◆ WORK INSTRUCTIONS ◆
This task calls for copying every line of the records that includes the word "real".

◆ EXCERPTED RECORDS ◆
:::
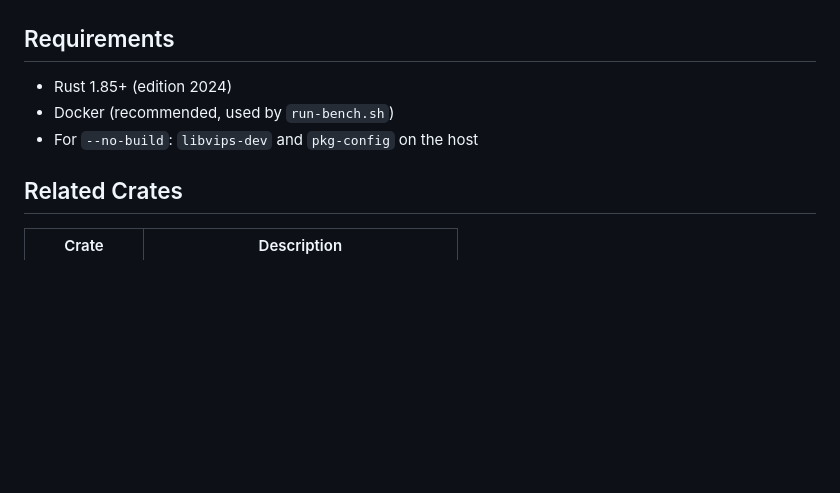
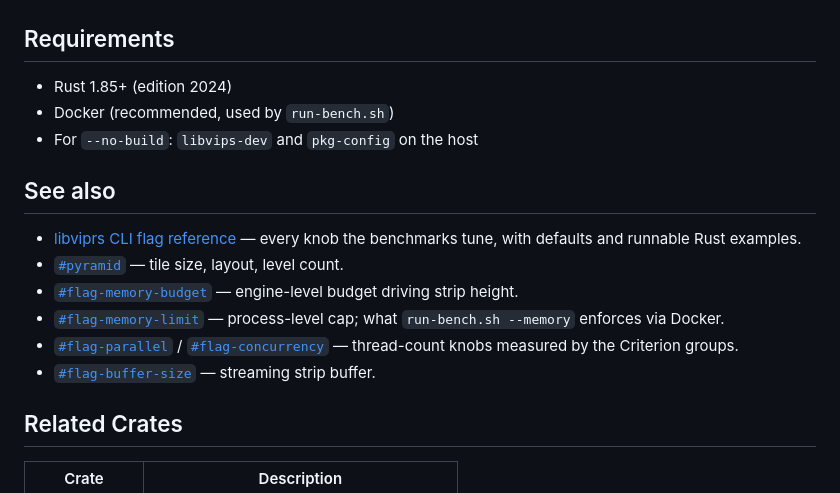
Before and after one commit to libviprs/libviprs-bench, a Markdown page: README.md, the part around one of its changes. Rendered like a GitHub page; blank space fills up the shorter version.

```diff
--- a/README.md
+++ b/README.md
@@ -137,6 +200,22 @@ report/
 - Docker (recommended, used by `run-bench.sh`)
 - For `--no-build`: `libvips-dev` and `pkg-config` on the host
 
+## See also
+
+- [libviprs CLI flag reference](https://libviprs.org/cli/) — every knob
+  the benchmarks tune, with defaults and runnable Rust examples.
+- [`#pyramid`](https://libviprs.org/cli/#pyramid) — tile size, layout,
+  level count.
+- [`#flag-memory-budget`](https://libviprs.org/cli/#flag-memory-budget) —
+  engine-level budget driving strip height.
+- [`#flag-memory-limit`](https://libviprs.org/cli/#flag-memory-limit) —
+  process-level cap; what `run-bench.sh --memory` enforces via Docker.
+- [`#flag-parallel`](https://libviprs.org/cli/#flag-parallel) /
+  [`#flag-concurrency`](https://libviprs.org/cli/#flag-concurrency) —
+  thread-count knobs measured by the Criterion groups.
+- [`#flag-buffer-size`](https://libviprs.org/cli/#flag-buffer-size) —
+  streaming strip buffer.
+
 ## Related Crates
 
 | Crate | Description |
```
Also changed, not shown: other parts of README.md (+63 -0 lines).
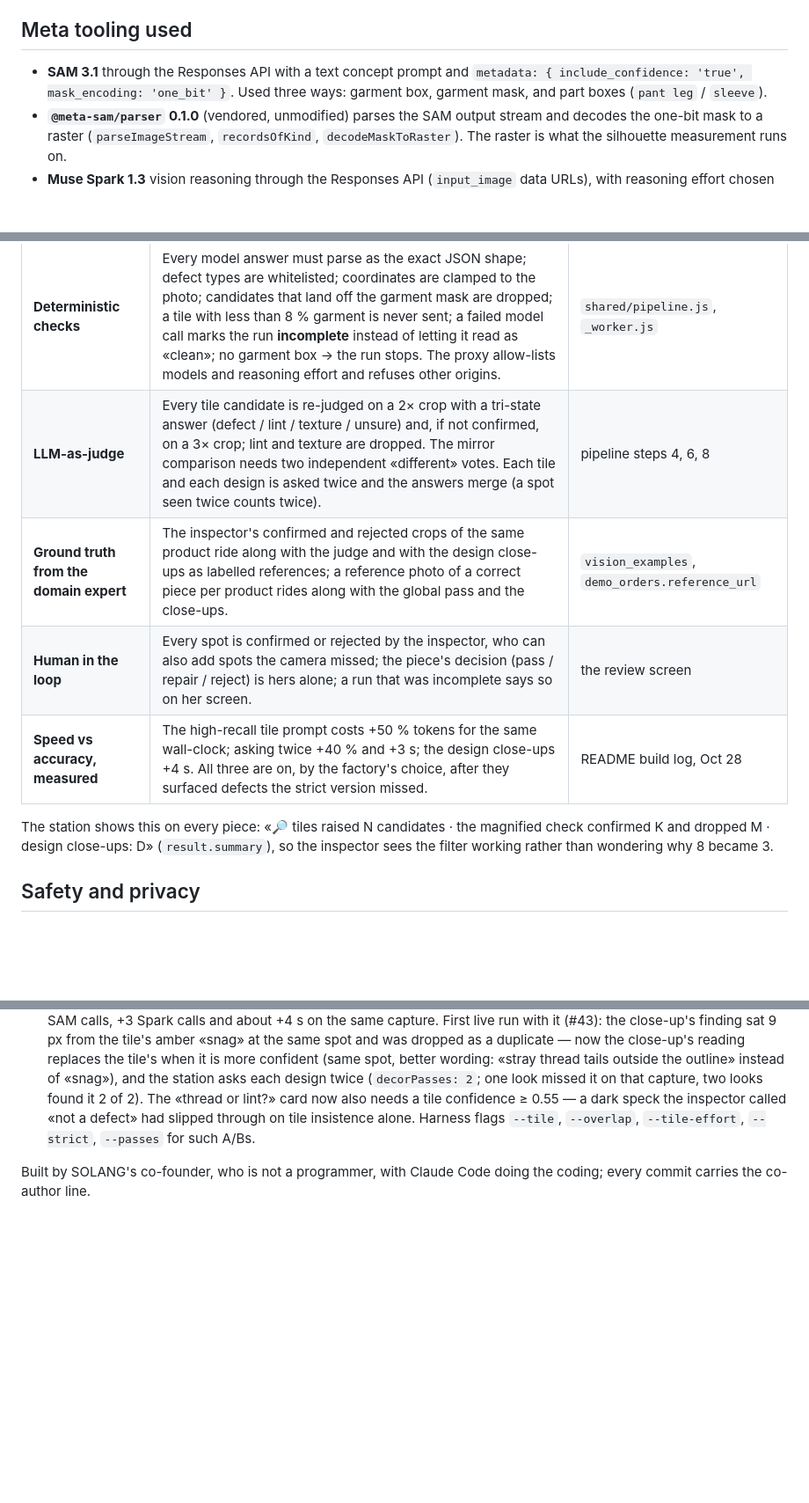
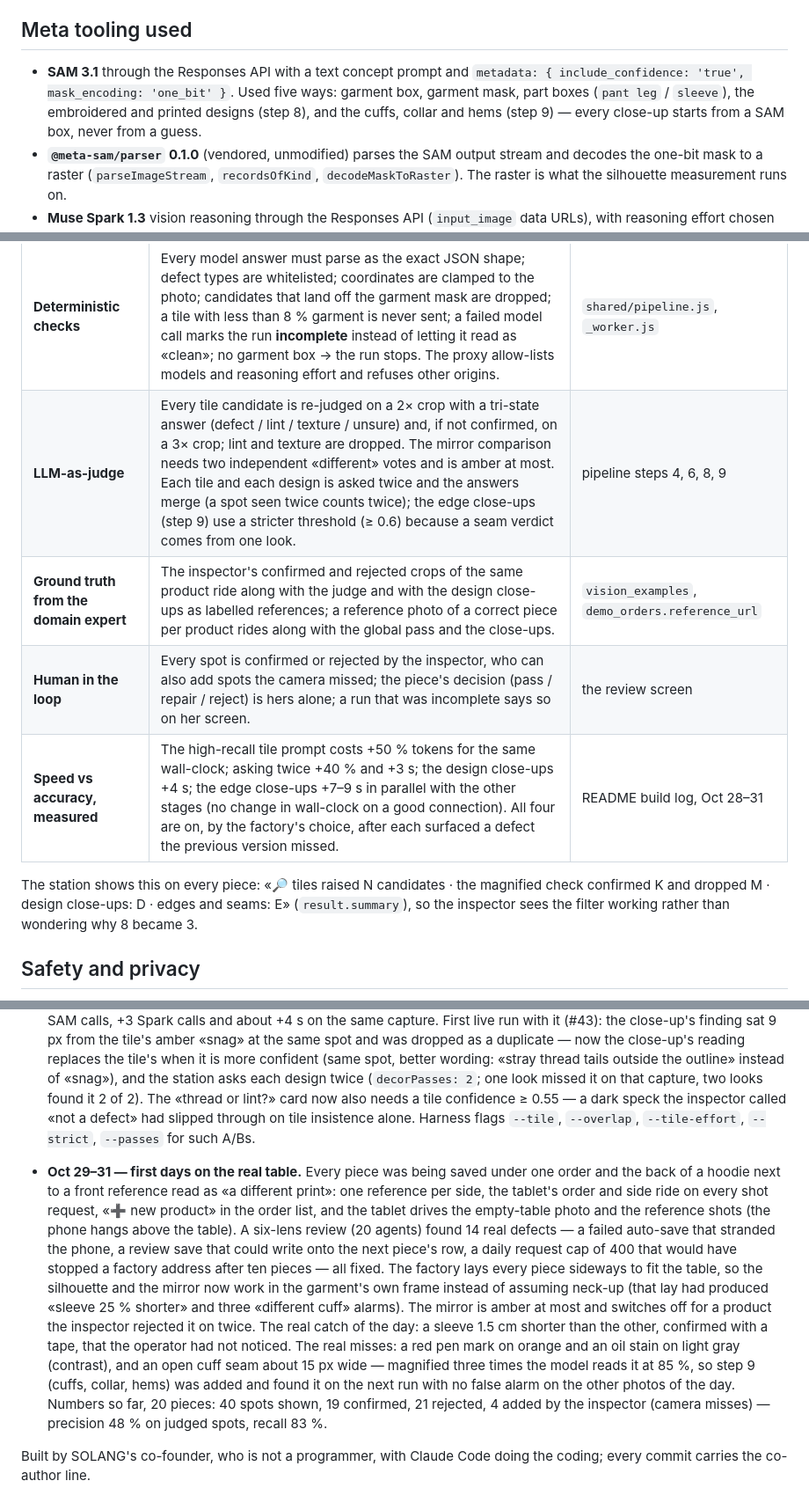
Before and after one commit to saad-mansour/solang-vision-qc, a Markdown page: README.md, 3 parts joined by grey strips. Shown at 88% size. Rendered like a GitHub page; blank space fills up the shorter version.

Commit message:
README: SAM's five uses, step 9 in the verification layers, and the Oct 29–31 build-log entry with the first real numbers
Co-Authored-By: Claude Fable 5.1 <noreply@anthropic.com>

```diff
--- a/README.md
+++ b/README.md
@@ -100,8 +100,9 @@ dashed (blue in the harness's annotated JPEGs).
 ## Meta tooling used
 
 - **SAM 3.1** through the Responses API with a text concept prompt and
-  `metadata: { include_confidence: 'true', mask_encoding: 'one_bit' }`. Used three ways: garment box, garment mask,
-  and part boxes (`pant leg` / `sleeve`).
+  `metadata: { include_confidence: 'true', mask_encoding: 'one_bit' }`. Used five ways: garment box, garment mask,
+  part boxes (`pant leg` / `sleeve`), the embroidered and printed designs (step 8), and the cuffs, collar and hems
+  (step 9) — every close-up starts from a SAM box, never from a guess.
 - **`@meta-sam/parser` 0.1.0** (vendored, unmodified) parses the SAM output stream and decodes the one-bit mask to a
   raster (`parseImageStream`, `recordsOfKind`, `decodeMaskToRaster`). The raster is what the silhouette measurement
   runs on.
@@ -280,13 +281,13 @@ domain expert → human in the loop, with the speed/accuracy trade-off made expl
 | Layer | What it is here | Where |
 |---|---|---|
 | **Deterministic checks** | Every model answer must parse as the exact JSON shape; defect types are whitelisted; coordinates are clamped to the photo; candidates that land off the garment mask are dropped; a tile with less than 8 % garment is never sent; a failed model call marks the run **incomplete** instead of letting it read as «clean»; no garment box → the run stops. The proxy allow-lists models and reasoning effort and refuses other origins. | `shared/pipeline.js`, `_worker.js` |
-| **LLM-as-judge** | Every tile candidate is re-judged on a 2× crop with a tri-state answer (defect / lint / texture / unsure) and, if not confirmed, on a 3× crop; lint and texture are dropped. The mirror comparison needs two independent «different» votes. Each tile and each design is asked twice and the answers merge (a spot seen twice counts twice). | pipeline steps 4, 6, 8 |
+| **LLM-as-judge** | Every tile candidate is re-judged on a 2× crop with a tri-state answer (defect / lint / texture / unsure) and, if not confirmed, on a 3× crop; lint and texture are dropped. The mirror comparison needs two independent «different» votes and is amber at most. Each tile and each design is asked twice and the answers merge (a spot seen twice counts twice); the edge close-ups (step 9) use a stricter threshold (≥ 0.6) because a seam verdict comes from one look. | pipeline steps 4, 6, 8, 9 |
 | **Ground truth from the domain expert** | The inspector's confirmed and rejected crops of the same product ride along with the judge and with the design close-ups as labelled references; a reference photo of a correct piece per product rides along with the global pass and the close-ups. | `vision_examples`, `demo_orders.reference_url` |
 | **Human in the loop** | Every spot is confirmed or rejected by the inspector, who can also add spots the camera missed; the piece's decision (pass / repair / reject) is hers alone; a run that was incomplete says so on her screen. | the review screen |
-| **Speed vs accuracy, measured** | The high-recall tile prompt costs +50 % tokens for the same wall-clock; asking twice +40 % and +3 s; the design close-ups +4 s. All three are on, by the factory's choice, after they surfaced defects the strict version missed. | README build log, Oct 28 |
+| **Speed vs accuracy, measured** | The high-recall tile prompt costs +50 % tokens for the same wall-clock; asking twice +40 % and +3 s; the design close-ups +4 s; the edge close-ups +7–9 s in parallel with the other stages (no change in wall-clock on a good connection). All four are on, by the factory's choice, after each surfaced a defect the previous version missed. | README build log, Oct 28–31 |
 
 The station shows this on every piece: «🔎 tiles raised N candidates · the magnified check confirmed K and dropped M ·
-design close-ups: D» (`result.summary`), so the inspector sees the filter working rather than wondering why 8 became 3.
+design close-ups: D · edges and seams: E» (`result.summary`), so the inspector sees the filter working rather than wondering why 8 became 3.
 
 ## Safety and privacy
 
@@ -374,6 +375,20 @@ Everything in this repo was written after the hackathon opened on Oct 26; the co
   needs a tile confidence ≥ 0.55 — a dark speck the inspector called «not a defect» had slipped through on tile insistence alone. Harness flags `--tile`, `--overlap`, `--tile-effort`,
   `--strict`, `--passes` for such A/Bs.
 
+- **Oct 29–31 — first days on the real table.** Every piece was being saved under one order and the back of a hoodie next to a
+  front reference read as «a different print»: one reference per side, the tablet's order and side ride on every shot
+  request, «➕ new product» in the order list, and the tablet drives the empty-table photo and the reference shots (the
+  phone hangs above the table). A six-lens review (20 agents) found 14 real defects — a failed auto-save that stranded the
+  phone, a review save that could write onto the next piece's row, a daily request cap of 400 that would have stopped a
+  factory address after ten pieces — all fixed. The factory lays every piece sideways to fit the table, so the silhouette
+  and the mirror now work in the garment's own frame instead of assuming neck-up (that lay had produced «sleeve 25 %
+  shorter» and three «different cuff» alarms). The mirror is amber at most and switches off for a product the inspector
+  rejected it on twice. The real catch of the day: a sleeve 1.5 cm shorter than the other, confirmed with a tape, that the
+  operator had not noticed. The real misses: a red pen mark on orange and an oil stain on light gray (contrast), and an open
+  cuff seam about 15 px wide — magnified three times the model reads it at 85 %, so step 9 (cuffs, collar, hems) was added
+  and found it on the next run with no false alarm on the other photos of the day. Numbers so far, 20 pieces: 40 spots
+  shown, 19 confirmed, 21 rejected, 4 added by the inspector (camera misses) — precision 48 % on judged spots, recall 83 %.
+
 Built by SOLANG's co-founder, who is not a programmer, with Claude Code doing the coding; every commit carries the co-author line.
 
 ## License
```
:::
◆ EXERCISE RESPONSE ◆
README: SAM's five uses, step 9 in the verification layers, and the Oct 29–31 build-log entry with the first real numbers
+- **Oct 29–31 — first days on the real table.** Every piece was being saved under one order and the back of a hoodie next to a
+  phone hangs above the table). A six-lens review (20 agents) found 14 real defects — a failed auto-save that stranded the
+  rejected it on twice. The real catch of the day: a sleeve 1.5 cm shorter than the other, confirmed with a tape, that the
+  operator had not noticed. The real misses: a red pen mark on orange and an oil stain on light gray (contrast), and an open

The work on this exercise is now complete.